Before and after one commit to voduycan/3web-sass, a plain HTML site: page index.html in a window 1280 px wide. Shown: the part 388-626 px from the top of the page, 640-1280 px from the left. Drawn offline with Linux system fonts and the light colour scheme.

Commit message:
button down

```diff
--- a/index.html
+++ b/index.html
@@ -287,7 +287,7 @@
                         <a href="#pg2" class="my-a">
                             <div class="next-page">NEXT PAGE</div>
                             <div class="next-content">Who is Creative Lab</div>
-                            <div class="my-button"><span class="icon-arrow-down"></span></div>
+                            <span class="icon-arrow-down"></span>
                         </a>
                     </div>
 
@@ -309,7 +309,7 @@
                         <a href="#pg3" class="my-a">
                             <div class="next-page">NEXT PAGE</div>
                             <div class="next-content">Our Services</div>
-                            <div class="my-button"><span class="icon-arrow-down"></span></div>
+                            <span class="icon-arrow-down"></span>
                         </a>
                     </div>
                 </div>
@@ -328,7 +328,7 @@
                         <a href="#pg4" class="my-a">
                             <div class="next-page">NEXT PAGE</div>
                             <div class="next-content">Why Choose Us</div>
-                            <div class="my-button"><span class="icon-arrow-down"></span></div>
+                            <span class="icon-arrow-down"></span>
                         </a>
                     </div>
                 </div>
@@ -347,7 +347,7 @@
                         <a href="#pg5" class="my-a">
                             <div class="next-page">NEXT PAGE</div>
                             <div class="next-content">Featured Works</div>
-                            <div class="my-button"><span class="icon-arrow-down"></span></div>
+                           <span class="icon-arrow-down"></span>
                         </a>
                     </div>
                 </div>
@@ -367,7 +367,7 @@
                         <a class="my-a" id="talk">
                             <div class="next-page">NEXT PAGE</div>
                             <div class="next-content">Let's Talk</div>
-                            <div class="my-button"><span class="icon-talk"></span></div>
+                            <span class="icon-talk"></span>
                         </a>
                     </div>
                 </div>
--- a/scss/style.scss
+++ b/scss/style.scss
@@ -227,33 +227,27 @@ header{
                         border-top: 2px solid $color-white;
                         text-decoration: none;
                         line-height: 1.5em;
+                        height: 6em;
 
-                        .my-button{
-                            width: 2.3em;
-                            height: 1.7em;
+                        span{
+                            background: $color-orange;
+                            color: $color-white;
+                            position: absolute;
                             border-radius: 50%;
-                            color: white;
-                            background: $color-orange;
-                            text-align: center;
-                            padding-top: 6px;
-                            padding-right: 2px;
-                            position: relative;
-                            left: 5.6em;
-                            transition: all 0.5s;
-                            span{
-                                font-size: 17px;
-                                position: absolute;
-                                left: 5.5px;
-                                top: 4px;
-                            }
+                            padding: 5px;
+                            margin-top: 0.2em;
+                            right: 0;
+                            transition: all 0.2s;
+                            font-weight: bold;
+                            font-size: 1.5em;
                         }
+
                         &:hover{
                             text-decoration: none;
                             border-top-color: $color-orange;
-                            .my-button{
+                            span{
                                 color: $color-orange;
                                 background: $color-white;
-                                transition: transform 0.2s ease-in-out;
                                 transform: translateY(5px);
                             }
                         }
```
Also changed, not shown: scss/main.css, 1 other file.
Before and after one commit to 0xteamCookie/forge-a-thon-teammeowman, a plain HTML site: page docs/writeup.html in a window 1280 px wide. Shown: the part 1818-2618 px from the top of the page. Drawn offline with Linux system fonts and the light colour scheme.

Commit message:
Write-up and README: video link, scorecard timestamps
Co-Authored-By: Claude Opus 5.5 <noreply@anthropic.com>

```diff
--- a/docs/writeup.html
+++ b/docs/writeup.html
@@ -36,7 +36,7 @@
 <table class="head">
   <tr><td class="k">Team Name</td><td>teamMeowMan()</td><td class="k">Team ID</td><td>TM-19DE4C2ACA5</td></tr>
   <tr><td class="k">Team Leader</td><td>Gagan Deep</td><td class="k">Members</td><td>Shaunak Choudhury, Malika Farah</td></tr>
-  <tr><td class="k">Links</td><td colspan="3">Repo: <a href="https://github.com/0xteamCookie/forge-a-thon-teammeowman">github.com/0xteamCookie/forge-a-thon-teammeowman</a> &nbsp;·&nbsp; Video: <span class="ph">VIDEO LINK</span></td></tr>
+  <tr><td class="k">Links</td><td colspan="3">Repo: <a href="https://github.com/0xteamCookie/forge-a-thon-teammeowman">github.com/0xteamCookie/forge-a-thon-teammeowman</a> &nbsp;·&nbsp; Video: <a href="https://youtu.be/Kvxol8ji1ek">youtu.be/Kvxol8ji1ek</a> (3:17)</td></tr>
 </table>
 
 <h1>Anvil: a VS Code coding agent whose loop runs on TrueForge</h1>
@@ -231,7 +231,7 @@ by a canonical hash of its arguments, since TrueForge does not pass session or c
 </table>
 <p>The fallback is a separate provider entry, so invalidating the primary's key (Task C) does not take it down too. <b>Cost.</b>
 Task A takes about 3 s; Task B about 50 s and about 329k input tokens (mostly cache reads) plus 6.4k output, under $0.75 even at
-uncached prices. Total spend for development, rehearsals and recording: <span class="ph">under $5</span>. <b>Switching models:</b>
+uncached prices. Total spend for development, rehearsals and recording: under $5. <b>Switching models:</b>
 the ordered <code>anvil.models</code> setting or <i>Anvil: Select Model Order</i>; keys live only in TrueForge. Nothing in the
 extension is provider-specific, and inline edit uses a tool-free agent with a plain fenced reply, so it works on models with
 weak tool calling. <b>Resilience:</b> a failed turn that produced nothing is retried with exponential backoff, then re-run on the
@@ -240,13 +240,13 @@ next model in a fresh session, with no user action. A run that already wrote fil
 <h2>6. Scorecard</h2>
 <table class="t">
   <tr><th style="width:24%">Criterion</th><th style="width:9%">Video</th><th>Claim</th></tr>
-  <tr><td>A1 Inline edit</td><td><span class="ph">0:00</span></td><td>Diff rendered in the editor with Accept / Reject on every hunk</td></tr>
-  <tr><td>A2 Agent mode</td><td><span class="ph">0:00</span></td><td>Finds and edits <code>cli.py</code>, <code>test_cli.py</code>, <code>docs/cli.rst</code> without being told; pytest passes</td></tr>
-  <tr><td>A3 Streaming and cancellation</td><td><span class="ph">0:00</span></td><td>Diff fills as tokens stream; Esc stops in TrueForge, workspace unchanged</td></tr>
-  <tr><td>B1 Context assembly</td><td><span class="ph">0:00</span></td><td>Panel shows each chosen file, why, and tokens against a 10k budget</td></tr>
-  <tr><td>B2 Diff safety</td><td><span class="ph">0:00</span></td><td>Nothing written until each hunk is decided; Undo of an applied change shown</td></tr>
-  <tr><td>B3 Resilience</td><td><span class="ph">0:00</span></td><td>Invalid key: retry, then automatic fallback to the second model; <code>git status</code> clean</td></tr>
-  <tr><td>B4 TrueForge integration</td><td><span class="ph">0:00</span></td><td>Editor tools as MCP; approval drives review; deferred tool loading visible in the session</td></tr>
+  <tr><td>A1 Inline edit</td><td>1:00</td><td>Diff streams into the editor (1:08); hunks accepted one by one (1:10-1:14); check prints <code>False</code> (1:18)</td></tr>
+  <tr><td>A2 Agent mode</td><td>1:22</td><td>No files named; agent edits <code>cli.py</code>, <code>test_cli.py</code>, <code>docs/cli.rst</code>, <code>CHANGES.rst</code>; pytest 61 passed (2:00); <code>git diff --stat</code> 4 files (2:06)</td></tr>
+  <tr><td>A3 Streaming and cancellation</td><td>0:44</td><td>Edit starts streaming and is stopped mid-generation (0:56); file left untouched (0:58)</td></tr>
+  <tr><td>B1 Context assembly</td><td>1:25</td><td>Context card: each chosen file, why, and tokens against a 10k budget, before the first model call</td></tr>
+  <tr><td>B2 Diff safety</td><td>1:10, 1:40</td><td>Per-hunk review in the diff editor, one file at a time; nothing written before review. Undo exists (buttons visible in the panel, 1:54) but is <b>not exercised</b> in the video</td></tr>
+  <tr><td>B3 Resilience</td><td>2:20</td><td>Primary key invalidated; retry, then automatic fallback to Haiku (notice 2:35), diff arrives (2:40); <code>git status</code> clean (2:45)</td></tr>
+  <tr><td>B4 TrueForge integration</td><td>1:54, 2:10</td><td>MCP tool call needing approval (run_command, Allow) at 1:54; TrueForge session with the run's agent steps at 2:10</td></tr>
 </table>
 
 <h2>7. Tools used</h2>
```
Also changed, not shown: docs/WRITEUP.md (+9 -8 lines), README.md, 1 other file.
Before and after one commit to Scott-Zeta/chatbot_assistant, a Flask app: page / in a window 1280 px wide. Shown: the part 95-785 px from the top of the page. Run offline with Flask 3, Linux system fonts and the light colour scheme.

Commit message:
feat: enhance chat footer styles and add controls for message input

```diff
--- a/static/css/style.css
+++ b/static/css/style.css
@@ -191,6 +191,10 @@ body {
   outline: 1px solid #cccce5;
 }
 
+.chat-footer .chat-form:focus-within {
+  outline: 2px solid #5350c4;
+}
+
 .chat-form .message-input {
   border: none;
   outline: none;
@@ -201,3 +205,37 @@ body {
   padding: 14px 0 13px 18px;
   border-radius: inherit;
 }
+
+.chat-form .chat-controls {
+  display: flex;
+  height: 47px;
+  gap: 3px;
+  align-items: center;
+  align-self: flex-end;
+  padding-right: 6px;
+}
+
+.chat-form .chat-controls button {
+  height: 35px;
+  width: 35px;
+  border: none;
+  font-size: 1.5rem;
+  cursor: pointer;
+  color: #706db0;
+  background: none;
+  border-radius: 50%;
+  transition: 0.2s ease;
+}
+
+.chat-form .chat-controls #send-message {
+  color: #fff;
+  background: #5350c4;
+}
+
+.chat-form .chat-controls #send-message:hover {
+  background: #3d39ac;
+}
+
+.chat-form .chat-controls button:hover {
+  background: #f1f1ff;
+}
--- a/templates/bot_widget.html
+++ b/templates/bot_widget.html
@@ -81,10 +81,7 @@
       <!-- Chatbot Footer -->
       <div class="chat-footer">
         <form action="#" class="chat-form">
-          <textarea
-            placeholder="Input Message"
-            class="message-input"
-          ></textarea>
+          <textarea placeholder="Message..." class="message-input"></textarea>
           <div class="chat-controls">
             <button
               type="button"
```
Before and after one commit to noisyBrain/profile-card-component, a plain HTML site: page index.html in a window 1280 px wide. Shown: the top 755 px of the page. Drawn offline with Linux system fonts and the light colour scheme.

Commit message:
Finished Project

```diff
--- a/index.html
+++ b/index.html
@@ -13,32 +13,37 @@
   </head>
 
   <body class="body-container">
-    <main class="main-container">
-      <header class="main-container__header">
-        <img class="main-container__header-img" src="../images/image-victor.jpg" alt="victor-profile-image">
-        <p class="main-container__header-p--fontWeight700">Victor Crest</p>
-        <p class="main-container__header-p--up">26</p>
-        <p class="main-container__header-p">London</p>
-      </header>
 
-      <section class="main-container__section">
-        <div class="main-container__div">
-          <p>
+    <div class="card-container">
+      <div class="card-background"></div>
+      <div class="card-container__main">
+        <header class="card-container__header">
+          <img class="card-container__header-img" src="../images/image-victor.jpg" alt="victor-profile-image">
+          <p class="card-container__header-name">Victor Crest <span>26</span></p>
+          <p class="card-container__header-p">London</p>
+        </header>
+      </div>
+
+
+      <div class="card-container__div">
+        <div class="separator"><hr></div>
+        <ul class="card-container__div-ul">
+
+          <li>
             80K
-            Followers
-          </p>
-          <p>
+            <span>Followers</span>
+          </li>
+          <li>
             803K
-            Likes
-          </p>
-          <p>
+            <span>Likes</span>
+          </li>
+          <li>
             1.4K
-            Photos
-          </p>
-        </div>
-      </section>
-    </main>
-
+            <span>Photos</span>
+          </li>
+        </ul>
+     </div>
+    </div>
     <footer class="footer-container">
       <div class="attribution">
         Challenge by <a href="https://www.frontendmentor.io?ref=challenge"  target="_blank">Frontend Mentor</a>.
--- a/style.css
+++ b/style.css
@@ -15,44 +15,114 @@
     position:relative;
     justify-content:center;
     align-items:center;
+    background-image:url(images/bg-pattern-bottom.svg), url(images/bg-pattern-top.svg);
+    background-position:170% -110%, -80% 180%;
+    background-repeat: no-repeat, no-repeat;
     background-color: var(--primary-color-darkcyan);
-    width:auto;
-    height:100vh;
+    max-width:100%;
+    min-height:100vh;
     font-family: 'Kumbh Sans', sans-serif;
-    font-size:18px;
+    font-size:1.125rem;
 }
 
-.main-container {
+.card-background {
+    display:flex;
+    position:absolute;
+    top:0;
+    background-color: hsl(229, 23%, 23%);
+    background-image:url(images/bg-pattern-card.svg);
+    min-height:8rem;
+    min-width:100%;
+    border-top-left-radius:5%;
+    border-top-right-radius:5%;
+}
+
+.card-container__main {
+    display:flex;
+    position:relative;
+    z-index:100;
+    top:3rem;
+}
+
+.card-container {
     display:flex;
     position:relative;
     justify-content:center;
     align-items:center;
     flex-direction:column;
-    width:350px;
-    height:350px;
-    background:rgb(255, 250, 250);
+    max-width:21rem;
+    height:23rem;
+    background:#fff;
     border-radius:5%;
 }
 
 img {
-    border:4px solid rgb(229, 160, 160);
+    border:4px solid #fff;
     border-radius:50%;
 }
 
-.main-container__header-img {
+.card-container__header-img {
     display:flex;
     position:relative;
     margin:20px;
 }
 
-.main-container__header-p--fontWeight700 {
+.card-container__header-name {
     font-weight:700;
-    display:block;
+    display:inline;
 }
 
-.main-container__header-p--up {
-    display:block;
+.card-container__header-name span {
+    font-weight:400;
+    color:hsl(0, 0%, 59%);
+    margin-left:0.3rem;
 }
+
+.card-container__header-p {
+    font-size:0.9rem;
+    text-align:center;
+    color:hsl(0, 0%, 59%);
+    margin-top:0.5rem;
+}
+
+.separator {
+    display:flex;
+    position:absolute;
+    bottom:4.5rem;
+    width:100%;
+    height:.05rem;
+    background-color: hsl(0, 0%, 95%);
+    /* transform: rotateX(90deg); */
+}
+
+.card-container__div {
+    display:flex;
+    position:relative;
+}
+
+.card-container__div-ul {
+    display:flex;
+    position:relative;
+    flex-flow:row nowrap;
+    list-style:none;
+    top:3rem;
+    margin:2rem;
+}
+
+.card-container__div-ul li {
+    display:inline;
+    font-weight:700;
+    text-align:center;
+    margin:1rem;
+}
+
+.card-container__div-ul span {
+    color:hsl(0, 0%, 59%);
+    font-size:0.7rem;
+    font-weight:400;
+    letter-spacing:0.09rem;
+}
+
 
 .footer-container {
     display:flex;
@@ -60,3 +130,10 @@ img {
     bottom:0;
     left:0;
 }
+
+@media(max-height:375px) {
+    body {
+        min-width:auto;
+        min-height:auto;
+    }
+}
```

_WHAT THIS TASK INVOLVES_
Which lines of the data above contain "none"? Copy each one.

_YOUR RESPONSE_
                         text-decoration: none;
                             text-decoration: none;
   border: none;
   outline: none;
+  border: none;
+  background: none;
+    list-style:none;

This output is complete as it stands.